Romeo compares Juliet to a jewel.
Romeo is quite smitten with Juliet, the girl he meets at the ball. He shows this by using figurative language. One type of figurative language is a simile. A simile is an indirect comparison that usually uses the words “like” or “as” and is often used in poetry. You can often use it to woo a girl (or boy)!
When Romeo first sees Juliet, he describes her with simile.
It seems she hangs upon the cheek of night
Like a rich jewel in an Ethiop's ear (Act 1, Scene 5)
An “Ethiop” is an Ethiopian. Ethiopia is a country in Africa. The natives there would have been known for wearing earrings. He is basically saying that Juliet is just as beautiful. Actually, Romeo puts a simile on top of a metaphor here, because he added that to the “cheek of night” metaphor. He goes on to say she is so beautiful that she is too good to belong to this world. Yes, Romeo seems to believe in love at first sight!
When Romeo and Juliet finally do meet, they share a sonnet’s worth of metaphors, comparing their lips to pilgrims, for example. It may seem as if Romeo and Juliet fall in love quickly, but this exchange shows that they are intellectual equals as well as equally attracted to each other.
To smooth that rough touch with a tender kiss.
Good pilgrim, you do wrong your hand too much,
Which mannerly devotion shows in this;
For saints have hands that pilgrims’ hands do touch,
And palm to palm is holy palmers’ kiss.(Act 1, Scene 5)

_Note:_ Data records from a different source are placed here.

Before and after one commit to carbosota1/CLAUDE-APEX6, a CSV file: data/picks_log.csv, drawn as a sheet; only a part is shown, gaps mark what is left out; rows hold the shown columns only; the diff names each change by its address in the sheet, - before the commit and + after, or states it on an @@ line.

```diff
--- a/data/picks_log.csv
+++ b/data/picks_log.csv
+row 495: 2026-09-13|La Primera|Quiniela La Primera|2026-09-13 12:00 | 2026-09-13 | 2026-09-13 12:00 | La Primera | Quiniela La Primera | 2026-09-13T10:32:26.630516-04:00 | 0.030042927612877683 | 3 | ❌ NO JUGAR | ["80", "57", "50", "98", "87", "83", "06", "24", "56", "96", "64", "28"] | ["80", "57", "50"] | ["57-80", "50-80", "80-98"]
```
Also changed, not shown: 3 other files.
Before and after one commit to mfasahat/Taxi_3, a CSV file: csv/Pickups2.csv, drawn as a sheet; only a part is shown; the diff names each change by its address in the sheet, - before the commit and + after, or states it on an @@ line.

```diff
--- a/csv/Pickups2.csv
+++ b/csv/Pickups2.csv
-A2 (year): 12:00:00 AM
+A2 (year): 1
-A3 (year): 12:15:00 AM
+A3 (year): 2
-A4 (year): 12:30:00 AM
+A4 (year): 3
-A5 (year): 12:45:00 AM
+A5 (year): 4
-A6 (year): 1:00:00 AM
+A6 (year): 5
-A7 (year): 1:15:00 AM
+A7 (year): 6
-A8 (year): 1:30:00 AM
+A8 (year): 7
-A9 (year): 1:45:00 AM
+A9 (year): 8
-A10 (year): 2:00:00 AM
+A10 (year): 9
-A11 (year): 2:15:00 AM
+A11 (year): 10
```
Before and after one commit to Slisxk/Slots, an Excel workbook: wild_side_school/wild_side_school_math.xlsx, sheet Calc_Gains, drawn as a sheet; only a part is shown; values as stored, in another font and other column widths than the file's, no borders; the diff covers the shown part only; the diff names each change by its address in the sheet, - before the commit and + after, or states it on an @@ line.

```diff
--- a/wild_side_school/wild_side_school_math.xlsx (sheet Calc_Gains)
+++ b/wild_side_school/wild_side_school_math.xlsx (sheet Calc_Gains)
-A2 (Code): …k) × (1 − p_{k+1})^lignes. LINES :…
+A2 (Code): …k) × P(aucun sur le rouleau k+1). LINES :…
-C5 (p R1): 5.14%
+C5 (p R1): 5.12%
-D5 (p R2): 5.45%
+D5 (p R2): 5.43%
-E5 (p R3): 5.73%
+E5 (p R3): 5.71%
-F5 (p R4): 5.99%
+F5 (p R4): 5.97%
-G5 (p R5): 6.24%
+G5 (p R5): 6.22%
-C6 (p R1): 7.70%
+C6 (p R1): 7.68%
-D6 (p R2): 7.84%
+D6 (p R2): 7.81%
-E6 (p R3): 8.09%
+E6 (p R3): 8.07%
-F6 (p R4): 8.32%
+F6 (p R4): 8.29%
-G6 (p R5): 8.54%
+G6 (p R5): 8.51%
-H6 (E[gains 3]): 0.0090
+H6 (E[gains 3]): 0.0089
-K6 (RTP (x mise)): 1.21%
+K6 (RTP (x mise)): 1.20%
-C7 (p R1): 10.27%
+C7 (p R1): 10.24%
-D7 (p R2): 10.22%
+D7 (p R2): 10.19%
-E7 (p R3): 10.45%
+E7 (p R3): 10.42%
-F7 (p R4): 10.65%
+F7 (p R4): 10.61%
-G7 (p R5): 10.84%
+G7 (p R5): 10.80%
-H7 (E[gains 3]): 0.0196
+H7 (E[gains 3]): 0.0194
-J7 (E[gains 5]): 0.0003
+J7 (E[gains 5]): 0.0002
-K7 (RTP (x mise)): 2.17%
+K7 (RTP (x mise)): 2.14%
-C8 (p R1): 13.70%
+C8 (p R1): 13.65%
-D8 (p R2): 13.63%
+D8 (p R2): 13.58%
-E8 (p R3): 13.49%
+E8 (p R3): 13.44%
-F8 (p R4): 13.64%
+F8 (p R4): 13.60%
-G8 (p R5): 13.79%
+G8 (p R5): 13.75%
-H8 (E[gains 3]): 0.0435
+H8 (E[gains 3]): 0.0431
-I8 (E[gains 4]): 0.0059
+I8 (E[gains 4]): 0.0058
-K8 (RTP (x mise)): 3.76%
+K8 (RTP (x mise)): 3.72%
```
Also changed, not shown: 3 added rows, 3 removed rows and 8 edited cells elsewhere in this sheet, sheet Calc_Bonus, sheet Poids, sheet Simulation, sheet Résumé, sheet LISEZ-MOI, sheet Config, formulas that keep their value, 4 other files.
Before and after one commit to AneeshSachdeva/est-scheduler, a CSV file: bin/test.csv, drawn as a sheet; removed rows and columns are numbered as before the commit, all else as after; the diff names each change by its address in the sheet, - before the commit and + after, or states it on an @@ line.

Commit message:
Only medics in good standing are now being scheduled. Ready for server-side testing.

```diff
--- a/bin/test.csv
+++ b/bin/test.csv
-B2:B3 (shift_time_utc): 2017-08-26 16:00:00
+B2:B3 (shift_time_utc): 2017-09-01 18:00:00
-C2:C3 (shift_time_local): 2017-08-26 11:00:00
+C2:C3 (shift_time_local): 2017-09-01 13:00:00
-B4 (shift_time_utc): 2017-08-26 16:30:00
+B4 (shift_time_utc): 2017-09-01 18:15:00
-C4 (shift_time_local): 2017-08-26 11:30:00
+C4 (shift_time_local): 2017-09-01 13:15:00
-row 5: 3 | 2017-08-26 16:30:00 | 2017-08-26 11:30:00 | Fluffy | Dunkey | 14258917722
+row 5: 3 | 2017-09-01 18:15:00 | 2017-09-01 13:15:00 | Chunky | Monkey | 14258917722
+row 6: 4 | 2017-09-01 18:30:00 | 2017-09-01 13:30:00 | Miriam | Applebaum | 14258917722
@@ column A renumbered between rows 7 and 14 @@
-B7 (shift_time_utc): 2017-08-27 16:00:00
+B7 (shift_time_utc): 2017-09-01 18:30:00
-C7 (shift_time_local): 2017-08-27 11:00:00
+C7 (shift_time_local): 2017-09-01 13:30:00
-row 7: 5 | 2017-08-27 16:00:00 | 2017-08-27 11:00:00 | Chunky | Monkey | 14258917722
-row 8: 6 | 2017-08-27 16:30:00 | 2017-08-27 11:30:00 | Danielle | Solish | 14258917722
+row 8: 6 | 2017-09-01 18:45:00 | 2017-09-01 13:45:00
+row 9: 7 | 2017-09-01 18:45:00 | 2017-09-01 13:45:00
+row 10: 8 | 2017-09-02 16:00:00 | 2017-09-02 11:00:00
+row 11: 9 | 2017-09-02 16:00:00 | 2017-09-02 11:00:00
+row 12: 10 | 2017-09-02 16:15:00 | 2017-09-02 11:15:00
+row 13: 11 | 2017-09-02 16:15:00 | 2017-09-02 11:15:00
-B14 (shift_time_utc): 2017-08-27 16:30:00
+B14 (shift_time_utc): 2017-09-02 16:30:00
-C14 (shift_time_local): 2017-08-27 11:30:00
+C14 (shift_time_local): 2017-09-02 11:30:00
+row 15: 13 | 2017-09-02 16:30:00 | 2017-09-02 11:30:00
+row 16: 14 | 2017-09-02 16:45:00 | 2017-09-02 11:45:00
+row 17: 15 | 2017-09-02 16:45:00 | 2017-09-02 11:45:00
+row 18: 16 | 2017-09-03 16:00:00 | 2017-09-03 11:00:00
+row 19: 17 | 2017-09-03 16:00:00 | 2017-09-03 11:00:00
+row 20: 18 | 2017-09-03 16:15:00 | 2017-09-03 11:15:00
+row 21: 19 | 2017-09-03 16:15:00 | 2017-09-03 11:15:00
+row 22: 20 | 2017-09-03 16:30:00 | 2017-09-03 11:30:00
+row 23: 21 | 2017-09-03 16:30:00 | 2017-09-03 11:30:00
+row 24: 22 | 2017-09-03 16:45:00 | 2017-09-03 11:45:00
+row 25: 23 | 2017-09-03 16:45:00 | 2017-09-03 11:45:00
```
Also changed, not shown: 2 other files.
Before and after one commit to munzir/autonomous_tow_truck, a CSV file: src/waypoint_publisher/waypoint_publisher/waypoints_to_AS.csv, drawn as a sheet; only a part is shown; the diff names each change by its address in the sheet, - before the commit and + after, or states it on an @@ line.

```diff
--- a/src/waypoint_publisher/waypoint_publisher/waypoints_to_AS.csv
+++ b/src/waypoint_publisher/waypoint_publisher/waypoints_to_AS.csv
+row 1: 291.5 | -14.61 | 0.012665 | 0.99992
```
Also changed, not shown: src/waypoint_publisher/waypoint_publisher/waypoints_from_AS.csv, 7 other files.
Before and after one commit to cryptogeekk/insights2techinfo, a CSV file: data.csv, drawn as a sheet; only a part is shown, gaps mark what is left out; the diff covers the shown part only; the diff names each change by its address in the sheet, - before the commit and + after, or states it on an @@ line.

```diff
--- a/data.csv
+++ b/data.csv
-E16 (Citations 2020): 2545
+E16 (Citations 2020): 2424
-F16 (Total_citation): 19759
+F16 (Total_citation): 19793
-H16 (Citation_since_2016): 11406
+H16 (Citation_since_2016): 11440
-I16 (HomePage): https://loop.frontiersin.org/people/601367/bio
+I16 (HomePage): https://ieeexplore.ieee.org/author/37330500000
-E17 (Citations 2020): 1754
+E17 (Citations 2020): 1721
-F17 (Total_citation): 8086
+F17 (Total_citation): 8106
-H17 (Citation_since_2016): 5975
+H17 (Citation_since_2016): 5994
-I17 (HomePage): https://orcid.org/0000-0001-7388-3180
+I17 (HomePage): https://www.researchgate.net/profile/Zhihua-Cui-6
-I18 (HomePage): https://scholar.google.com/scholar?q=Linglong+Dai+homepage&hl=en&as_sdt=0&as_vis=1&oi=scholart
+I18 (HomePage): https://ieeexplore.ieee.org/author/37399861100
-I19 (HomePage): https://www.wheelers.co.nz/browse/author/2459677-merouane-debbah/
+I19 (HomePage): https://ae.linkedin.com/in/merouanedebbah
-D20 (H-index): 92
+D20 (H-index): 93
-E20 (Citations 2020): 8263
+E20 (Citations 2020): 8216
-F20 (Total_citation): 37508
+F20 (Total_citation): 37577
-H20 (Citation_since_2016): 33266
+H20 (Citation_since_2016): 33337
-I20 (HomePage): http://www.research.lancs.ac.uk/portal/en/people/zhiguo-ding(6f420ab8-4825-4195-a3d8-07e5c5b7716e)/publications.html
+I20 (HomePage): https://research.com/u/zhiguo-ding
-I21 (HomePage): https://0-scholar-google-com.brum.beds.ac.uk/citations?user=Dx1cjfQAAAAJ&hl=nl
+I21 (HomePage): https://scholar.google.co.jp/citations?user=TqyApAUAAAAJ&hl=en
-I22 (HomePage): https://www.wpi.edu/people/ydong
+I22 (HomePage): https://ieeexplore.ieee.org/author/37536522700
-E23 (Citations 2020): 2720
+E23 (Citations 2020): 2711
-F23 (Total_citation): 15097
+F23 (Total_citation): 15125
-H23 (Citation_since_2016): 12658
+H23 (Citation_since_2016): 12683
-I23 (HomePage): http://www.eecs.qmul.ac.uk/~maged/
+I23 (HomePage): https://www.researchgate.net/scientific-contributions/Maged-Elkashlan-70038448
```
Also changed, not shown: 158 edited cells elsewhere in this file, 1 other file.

The value of the simile, and the metaphor, to the audience is that they show that Romeo and Juliet are deeply in love, and also deeply committed. It is easy to dismiss their romance as love at first sight or a quick, childish fling. Remember, though that Shakespeare tells us in the prologue that they were star-crossed. Both of them seem to have a deep, almost spiritual connection.